September 18, 2020

Designing wastewater infrastructure in communities riddled with extensive urban development

Set in the Greater Vancouver area, British Columbia, Surrey is one of the fastest growing cities in Canada and home to almost half a million people. Known for its diverse population and pristine landscapes, it’s no wonder Canadians are jumping at the opportunity to move there. But this steady surge in population is also causing stress on the communities’ infrastructure, particularly the South Surrey Interceptor (SSI)—the main wastewater line supporting the area. 

The microtunnel boring machine (MTBM) used on the SSI Phase 2 Project.

The original SSI was constructed in the early 1970s to convey sewage from South Surrey, White Rock, and Langley to the Annacis Island Wastewater Treatment Plant. The regional public utilities commission, Metro Vancouver, began twinning the SSI in 1999 to increase capacity and safeguard the surrounding environment from sewer overflows.
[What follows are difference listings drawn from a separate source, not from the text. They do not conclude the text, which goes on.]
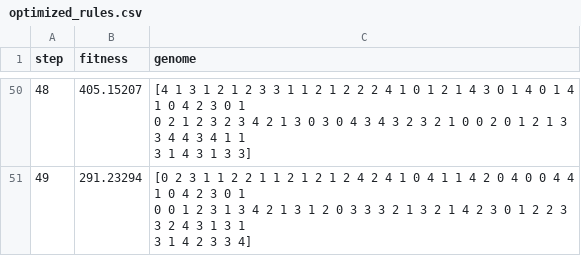
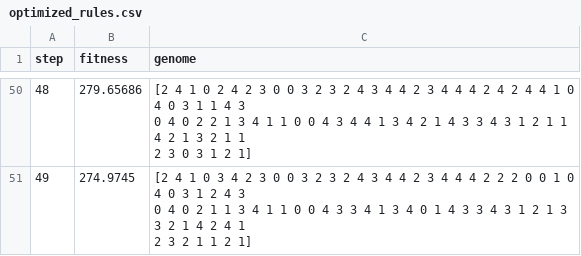
Before and after one commit to gjaeger1/fuzzylogic_cartpole, a CSV file: optimized_rules.csv, drawn as a sheet; only a part is shown, gaps mark what is left out; the diff covers the shown part only.

```diff
--- a/optimized_rules.csv
+++ b/optimized_rules.csv
@@ -146,6 +146,6 @@ step,fitness,genome
-48,405.15207,"[4 1 3 1 2 1 2 3 3 1 1 2 1 2 2 2 4 1 0 1 2 1 4 3 0 1 4 0 1 4 1 0 4 2 3 0 1
- 0 2 1 2 3 2 3 4 2 1 3 0 3 0 4 3 4 3 2 3 2 1 0 0 2 0 1 2 1 3 3 4 4 3 4 1 1
- 3 1 4 3 1 3 3]"
-49,291.23294,"[0 2 3 1 1 2 2 1 1 2 1 2 1 2 4 2 4 1 0 4 1 1 4 2 0 4 0 0 4 4 1 0 4 2 3 0 1
- 0 0 1 2 3 1 3 4 2 1 3 1 2 0 3 3 3 2 1 3 2 1 4 2 3 0 1 2 2 3 3 2 4 3 1 3 1
- 3 1 4 2 3 3 4]"
+48,279.65686,"[2 4 1 0 2 4 2 3 0 0 3 2 3 2 4 3 4 4 2 3 4 4 4 2 4 2 4 4 1 0 4 0 3 1 1 4 3
+ 0 4 0 2 2 1 3 4 1 1 0 0 4 3 4 4 1 3 4 2 1 4 3 3 4 3 1 2 1 1 4 2 1 3 2 1 1
+ 2 3 0 3 1 2 1]"
+49,274.9745,"[2 4 1 0 3 4 2 3 0 0 3 2 3 2 4 3 4 4 2 3 4 4 4 2 2 2 0 0 1 0 4 0 3 1 2 4 3
+ 0 4 0 2 1 1 3 4 1 1 0 0 4 3 3 4 1 3 4 0 1 4 3 3 4 3 1 2 1 3 3 2 1 4 2 4 1
+ 2 3 2 1 1 2 1]"
```
Also changed, not shown: 96 edited cells elsewhere in this file, 1 other file.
Stantec successfully helped Metro Vancouver design Phase 1 of the project, which was completed as an open cut in 2016. Phase 2 of the project came with a set of several challenges—a stretch of line beneath a key intersection and surrounding industrial parks was particularly demanding.
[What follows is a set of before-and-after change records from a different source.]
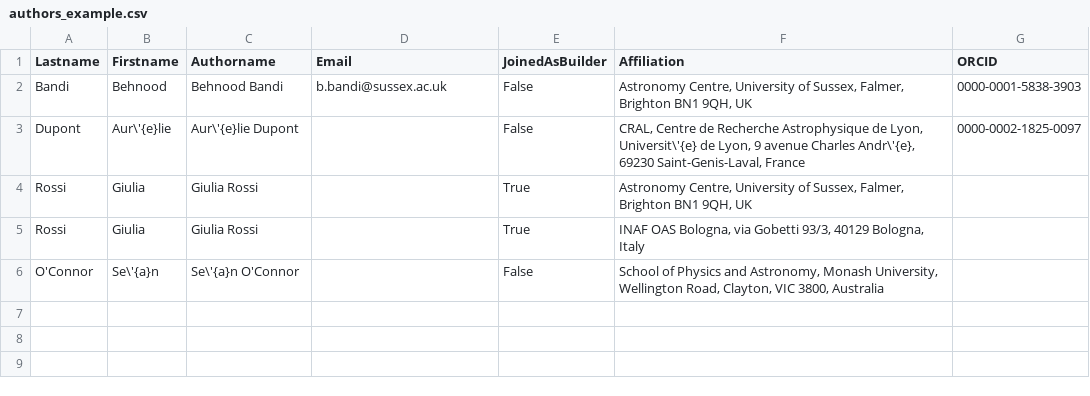
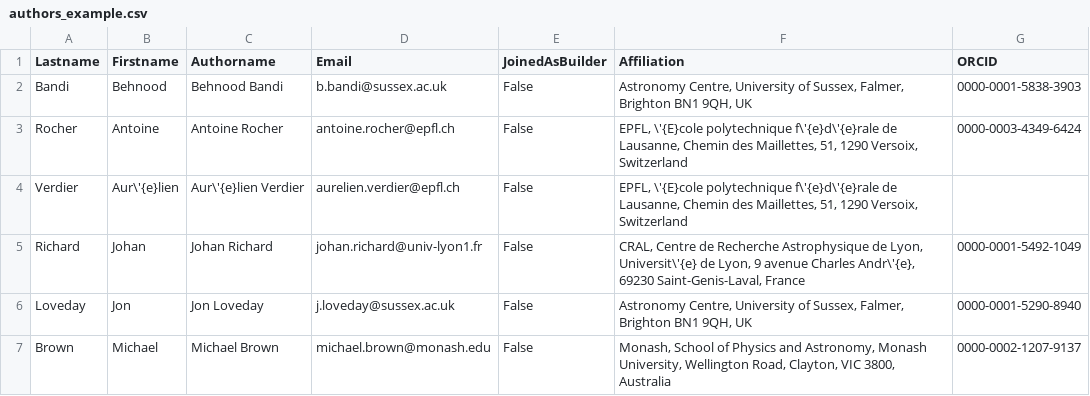
Before and after one commit to BehnoodBandi/plotastro, a CSV file: examples/authors_example.csv, drawn as a sheet; removed rows and columns are numbered as before the commit, all else as after; the diff names each change by its address in the sheet, - before the commit and + after, or states it on an @@ line.

Commit message:
Update author example CSV and README for new authors; modify tutorial and tests
- Updated `examples/authors_example.csv` to include new authors: Antoine Rocher, Aurélien Verdier, Johan Richard, Jon Loveday, and Michael Brown.
- Revised `README.md` to reflect changes in author CSV and clarify usage instructions.
- Modified `examples/tutorial.ipynb` to ensure it aligns with the updated author list and paths.
- Enhanced tests in `tests/test_authors.py` to validate the new author entries and ensure correct formatting in LaTeX output.
- Adjusted `_authors.py` to provide a more accurate example of the author CSV format.

```diff
--- a/examples/authors_example.csv
+++ b/examples/authors_example.csv
-row 3: Dupont | Aur\'{e}lie | Aur\'{e}lie Dupont |  | False | CRAL, Centre de Recherche Astrophysique de Lyon, Universit\'{e} de Lyon, 9 avenue Charles Andr\'{e}, 69230 Saint-Genis-Laval, France | 0000-0002-1825-0097
-row 4: Rossi | Giulia | Giulia Rossi |  | True | Astronomy Centre, University of Sussex, Falmer, Brighton BN1 9QH, UK
-row 5: Rossi | Giulia | Giulia Rossi |  | True | INAF OAS Bologna, via Gobetti 93/3, 40129 Bologna, Italy
-row 6: O'Connor | Se\'{a}n | Se\'{a}n O'Connor |  | False | School of Physics and Astronomy, Monash University, Wellington Road, Clayton, VIC 3800, Australia
+row 3: Rocher | Antoine | Antoine Rocher | antoine.rocher@epfl.ch | False | EPFL, \'{E}cole polytechnique f\'{e}d\'{e}rale de Lausanne, Chemin des Maillettes, 51, 1290 Versoix, Switzerland | 0000-0003-4349-6424
+row 4: Verdier | Aur\'{e}lien | Aur\'{e}lien Verdier | aurelien.verdier@epfl.ch | False | EPFL, \'{E}cole polytechnique f\'{e}d\'{e}rale de Lausanne, Chemin des Maillettes, 51, 1290 Versoix, Switzerland
+row 5: Richard | Johan | Johan Richard | johan.richard@univ-lyon1.fr | False | CRAL, Centre de Recherche Astrophysique de Lyon, Universit\'{e} de Lyon, 9 avenue Charles Andr\'{e}, 69230 Saint-Genis-Laval, France | 0000-0001-5492-1049
+row 6: Loveday | Jon | Jon Loveday | j.loveday@sussex.ac.uk | False | Astronomy Centre, University of Sussex, Falmer, Brighton BN1 9QH, UK | 0000-0001-5290-8940
+row 7: Brown | Michael | Michael Brown | michael.brown@monash.edu | False | Monash, School of Physics and Astronomy, Monash University, Wellington Road, Clayton, VIC 3800, Australia | 0000-0002-1207-9137
```
Also changed, not shown: 4 other files.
So, in 2016, Metro Vancouver brought us back to help alleviate some of these issues. How? By designing the largest diameter microtunneling project that North America has ever seen.
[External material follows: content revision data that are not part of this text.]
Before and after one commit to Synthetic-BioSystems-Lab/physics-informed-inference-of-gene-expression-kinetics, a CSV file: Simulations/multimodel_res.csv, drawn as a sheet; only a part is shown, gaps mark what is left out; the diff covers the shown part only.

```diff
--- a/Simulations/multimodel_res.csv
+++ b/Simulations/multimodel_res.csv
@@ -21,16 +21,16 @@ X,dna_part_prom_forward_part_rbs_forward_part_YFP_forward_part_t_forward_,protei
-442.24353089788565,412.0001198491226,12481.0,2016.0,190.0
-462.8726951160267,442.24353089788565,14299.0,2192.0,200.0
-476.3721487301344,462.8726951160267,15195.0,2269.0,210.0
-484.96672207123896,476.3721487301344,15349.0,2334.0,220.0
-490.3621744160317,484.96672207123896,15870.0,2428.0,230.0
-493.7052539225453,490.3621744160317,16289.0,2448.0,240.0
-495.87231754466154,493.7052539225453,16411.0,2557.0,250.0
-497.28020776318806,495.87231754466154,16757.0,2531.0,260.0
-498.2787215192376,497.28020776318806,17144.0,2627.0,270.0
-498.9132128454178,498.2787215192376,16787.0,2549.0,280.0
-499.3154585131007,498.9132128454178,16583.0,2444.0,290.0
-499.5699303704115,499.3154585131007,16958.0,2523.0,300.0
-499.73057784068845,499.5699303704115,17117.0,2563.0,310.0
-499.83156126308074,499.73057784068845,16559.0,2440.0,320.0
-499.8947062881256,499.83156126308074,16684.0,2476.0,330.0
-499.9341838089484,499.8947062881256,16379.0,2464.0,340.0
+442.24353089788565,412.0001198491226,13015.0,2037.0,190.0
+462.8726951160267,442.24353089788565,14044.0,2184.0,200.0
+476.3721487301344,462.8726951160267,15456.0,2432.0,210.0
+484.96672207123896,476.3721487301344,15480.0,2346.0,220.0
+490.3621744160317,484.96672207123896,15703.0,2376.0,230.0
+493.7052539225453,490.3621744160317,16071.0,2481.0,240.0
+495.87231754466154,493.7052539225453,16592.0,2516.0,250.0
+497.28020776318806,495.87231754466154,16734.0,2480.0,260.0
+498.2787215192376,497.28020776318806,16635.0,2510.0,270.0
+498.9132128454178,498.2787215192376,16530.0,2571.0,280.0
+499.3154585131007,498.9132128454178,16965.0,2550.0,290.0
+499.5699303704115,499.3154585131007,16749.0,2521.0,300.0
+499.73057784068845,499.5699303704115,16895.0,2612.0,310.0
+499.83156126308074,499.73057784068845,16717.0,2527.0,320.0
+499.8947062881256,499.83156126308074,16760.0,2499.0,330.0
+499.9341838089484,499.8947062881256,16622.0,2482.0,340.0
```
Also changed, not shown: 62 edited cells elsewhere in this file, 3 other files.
The project came with several challenges—a stretch of line beneath a key intersection and surrounding industrial parks was particularly demanding.

Tunneling in four drives

Designing wastewater infrastructure is complex.

When the SSI was initially built, it was done through open-trench methodologies. Due to urban development in the region, open-cut installation was no longer an option. We had to implement tunneling technologies that required a three-metre diameter reinforced concrete pipe with an external diameter of 3.6 metres.

The project was initially designed with only about 400 metres of microtunneling, constructed in two drives with an open-cut segment in between. Then the contractor on the project, Ward & Burke, had the idea to microtunnel all 800 metres in four drives—talk about value engineering! Obviously, Metro Vancouver loved the idea and we redesigned the project accordingly.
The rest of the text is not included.